Hector, with a great sigh expressive of content and satisfaction, lay down on the ground by the side of the couch of heather on which Archie threw himself — his nose between his forepaws, clearly expressing that he considered his troubles were over, and could now afford to wait until in due time he should be taken to his master. That night the camp slept quietly, for Hector was silent. For the next two days Archie did not go more than a few yards from his tent, for he feared that he might meet some one who would recognize him.
On the third day after his arrival at the camp Archie received orders to prepare to start with the hound, with the earl and a large party of men-at-arms, in search of Bruce. A traitor had just come in and told them where Bruce had slept the night before. Reluctantly Archie unfastened the chain from the pole, and holding the end in his hand went round with Hector to the front of the pavilion. He was resolved that if under the dog’s guidance the party came close up with Bruce, he would kill the dog and then try to escape by fleetness of foot, though of this, as there were so many mounted men in the party, he had but slight hope. Led by the peasant they proceeded to the hut, which was five miles away in the hills. On reaching it Hector at once became greatly excited. He sniffed here and there, eagerly hunted up and down the cottage, then made a circuit round it, and at last, with a loud deep bay he started off with his nose to the ground, pulling so hard at the chain that Archie had difficulty in keeping up with him. Pembroke and his knights rode a little behind, followed by their men-at-arms.

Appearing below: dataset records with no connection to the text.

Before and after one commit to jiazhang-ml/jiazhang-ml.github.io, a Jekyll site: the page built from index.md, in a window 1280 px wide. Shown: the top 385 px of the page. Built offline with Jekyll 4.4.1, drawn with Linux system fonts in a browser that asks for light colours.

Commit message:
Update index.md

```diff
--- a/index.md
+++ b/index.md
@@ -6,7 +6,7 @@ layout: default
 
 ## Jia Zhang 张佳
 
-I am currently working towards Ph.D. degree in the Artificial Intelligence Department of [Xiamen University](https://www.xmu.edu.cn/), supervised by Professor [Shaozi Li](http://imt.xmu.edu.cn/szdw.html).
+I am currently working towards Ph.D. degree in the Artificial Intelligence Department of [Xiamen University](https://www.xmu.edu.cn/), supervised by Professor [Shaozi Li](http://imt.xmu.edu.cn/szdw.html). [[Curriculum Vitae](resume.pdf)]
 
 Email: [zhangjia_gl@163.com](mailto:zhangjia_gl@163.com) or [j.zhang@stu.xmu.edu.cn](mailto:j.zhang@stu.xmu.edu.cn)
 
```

“I pray you, Sir Earl,” Archie said, “keep not too close to my traces, for the sound of the horse’s hoofs and the jingling of the equipments make him all the more impatient to get forward, and even now it taxes all my strength to hold him in.”
The earl reined back his horse and followed at a distance of some fifty yards. He had no suspicion whatever of any hidden design on Archie’s part. The fact that the hound had recognized him had appeared to him a sure proof of the truth of his tale, and Archie had put on an air of such stupid simplicity that the earl deemed him to have but imperfect possession of his wits. Moreover, in any case he could overtake him in case he attempted flight.
Archie proceeded at a trot behind the hound, who was with difficulty restrained at that pace, straining eagerly on the chain and occasionally sending out his deep bay. Archie anxiously regarded the country through which he was passing. He was waiting for an opportunity, and was determined, whenever they passed near a steep hillside unscaleable by horsemen, he would stab Hector to the heart and take to flight. Presently he saw a man, whose attire showed him to be a Highlander, approaching at a run; he passed close